You can access the kutir by coming down 136 steep steps that Swami has built into the hill, or, as we did, via a boat, which takes you right to the concrete steps which lead up to the house.

Swami Bodhichitananda has built several access points into relatively calm areas of the river, so as tea was being prepared some of us went and swam in the Ganges. The water was cold, and the current is strong, so one had to stay near the bank.

It has been very hot and the water was profoundly refreshing on both physically and spiritually. Swami served tea, then we went together to sit on a platform under a nearby banyan tree where we had satsang and kirtan.

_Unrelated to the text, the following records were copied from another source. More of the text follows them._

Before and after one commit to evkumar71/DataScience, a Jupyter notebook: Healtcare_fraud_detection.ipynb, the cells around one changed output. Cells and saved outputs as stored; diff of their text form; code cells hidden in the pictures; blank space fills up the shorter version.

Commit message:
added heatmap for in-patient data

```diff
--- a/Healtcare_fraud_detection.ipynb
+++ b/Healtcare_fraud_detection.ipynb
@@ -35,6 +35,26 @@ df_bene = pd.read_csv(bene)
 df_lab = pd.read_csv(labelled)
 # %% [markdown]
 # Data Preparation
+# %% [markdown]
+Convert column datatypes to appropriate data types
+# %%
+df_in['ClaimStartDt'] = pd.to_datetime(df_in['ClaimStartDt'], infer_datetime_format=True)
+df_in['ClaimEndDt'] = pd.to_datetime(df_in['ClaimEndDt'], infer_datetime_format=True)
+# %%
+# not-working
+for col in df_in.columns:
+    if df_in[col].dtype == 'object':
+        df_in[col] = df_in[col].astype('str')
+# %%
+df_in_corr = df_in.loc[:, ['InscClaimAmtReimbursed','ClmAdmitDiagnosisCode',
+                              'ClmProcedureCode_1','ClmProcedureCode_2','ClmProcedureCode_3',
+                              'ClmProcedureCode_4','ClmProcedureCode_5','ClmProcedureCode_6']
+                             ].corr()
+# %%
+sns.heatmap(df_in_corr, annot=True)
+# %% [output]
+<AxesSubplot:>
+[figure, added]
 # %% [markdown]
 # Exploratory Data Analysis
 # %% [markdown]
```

By now it was getting dark and Swami had placed lit candles all around the platform. With the growing dusk and the river before us, the forest around us, and the banyan above it was a remarkable moment in time.

Then we boarded the boat and as we drifted away, the Swami stood on the small concrete dock, waving goodbye to us. In the evening light, his orange clad figure, against the dark of the forest, standing on the edge of a river was like a carefully composed painting.

India is a land of contrasts. A few minutes later, the boat landed, we climbed the up the ghat (concrete steps leading up from the river) to the street. There we were enveloped in the sheer bedlam of a busy taxi stand, with honking horns, and shouting cab drivers, and billows of exhaust fumes.

Our taxis, of course, were inexplicably delayed, and we stood for some ten minutes in the midst of this chaos. Somehow, though, the overwhelming contrast with the forest kutir seemed only to enhance the joy we were feeling. God is everywhere.

It is now 5am, and breakfast is being served, then off to Badrinath.

When someone asked Swamiji, “How should we prepare for the pilgrimage to Badrinath?” he replied simply, “Keep Babaji in your heart.”

We go to Josimath, at 7000 feet today, and spend two nights there, then on to Badrinath for two more nights before returning to the Ganges.

You are all with us, in spirit. At every meditation, and holy shrine, we pray for all of you.

Love from David and Asha, Durga and Vidura, and all the Ananda pilgrims.